The latest S-400 surface-to-air system is feared for many reasons, including its longest-range (380-km) missile, but it cannot fire until its Gravestone radar has a target. According to the manufacturer that radar can detect a 4-m2 target at 250 km (155 mi.). This is good against “reduced RCS” fighters, but the F-35 would not be seen until 21 mi. away and the F-22 13 mi. away. The kind of internally carried Small Diameter Bombs used by these aircraft can be dropped from more than 40 mi. away.
Given these figures it can be argued that stealth aircraft will have an advantage over the kinds of weapons systems current fielded by our potential opponents. A contrary conclusion would be that if “fourth generation” aircraft were to be provided with longer range weapons they could just as easily overcome those systems.
Complex technologies like stealth cost money to field and the price of excellence is nothing new. The premier US night fighter of late World War II was the P-61 Black Widow. Its power and performance came with a high price however. It is reported that with Northrop’s assembly line in full gear, a completely equipped P-61 cost $180,000 in 1943 dollars, three times the cost of a P-38 fighter and twice the price of a C-47 transport.
High technology still carries a substantial price tag; the question for the Canadian Fighter Replacement Program therefore becomes, will stealth aircraft pay back the investment in combat value? The answer to that question is a big deal indeed.
Replacing Canada’s CF-18 Fleet
F-35 Lightning II
The Radar Game
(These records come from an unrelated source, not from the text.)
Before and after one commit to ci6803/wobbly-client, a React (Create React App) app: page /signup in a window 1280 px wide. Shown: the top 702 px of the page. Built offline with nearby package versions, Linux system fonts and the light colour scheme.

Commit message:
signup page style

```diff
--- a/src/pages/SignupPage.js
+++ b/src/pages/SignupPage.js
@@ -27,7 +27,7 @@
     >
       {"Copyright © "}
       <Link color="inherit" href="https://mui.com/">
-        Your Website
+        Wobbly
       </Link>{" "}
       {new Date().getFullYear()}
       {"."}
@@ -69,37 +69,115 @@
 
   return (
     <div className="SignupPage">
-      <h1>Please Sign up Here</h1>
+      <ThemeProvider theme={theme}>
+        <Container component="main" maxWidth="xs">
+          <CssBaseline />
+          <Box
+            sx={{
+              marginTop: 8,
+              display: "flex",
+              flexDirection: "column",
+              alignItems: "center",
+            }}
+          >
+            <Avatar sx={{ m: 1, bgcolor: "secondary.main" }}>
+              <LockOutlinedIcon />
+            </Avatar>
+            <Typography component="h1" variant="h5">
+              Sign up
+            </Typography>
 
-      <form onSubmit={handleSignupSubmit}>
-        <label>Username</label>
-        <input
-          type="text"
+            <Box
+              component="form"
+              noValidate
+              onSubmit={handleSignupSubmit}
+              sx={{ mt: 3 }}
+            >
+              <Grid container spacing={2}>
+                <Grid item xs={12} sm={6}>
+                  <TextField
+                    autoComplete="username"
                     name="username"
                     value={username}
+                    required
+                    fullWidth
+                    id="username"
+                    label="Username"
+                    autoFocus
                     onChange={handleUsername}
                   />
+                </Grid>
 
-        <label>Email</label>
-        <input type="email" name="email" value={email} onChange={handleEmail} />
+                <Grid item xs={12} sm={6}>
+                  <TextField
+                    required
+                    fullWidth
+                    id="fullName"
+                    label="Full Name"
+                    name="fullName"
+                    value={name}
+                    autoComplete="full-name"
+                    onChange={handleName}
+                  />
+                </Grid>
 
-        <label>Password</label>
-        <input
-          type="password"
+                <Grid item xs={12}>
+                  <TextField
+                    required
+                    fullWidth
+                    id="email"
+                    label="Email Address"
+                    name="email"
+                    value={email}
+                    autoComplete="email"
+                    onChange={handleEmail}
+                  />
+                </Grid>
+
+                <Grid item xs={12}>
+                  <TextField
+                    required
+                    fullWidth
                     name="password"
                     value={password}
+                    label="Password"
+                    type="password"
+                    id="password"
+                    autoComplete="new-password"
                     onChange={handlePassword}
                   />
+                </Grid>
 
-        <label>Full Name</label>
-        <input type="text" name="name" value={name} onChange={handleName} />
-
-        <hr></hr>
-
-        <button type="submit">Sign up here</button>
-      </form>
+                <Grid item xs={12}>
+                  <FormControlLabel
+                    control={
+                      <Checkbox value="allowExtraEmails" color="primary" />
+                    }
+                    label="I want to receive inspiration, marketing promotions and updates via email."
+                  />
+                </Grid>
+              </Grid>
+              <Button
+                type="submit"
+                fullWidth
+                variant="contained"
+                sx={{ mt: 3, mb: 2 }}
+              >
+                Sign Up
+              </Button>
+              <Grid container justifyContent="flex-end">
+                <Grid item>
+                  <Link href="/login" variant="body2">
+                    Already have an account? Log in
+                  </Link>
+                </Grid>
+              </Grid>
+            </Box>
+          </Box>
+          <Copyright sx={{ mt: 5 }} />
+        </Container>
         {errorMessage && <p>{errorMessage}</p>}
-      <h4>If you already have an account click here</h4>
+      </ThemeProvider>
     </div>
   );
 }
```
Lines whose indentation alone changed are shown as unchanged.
Measuring Stealth Technology's Performance
Conquering the Night Army Air Forces Night Fighters at War - Stephen L. McFarland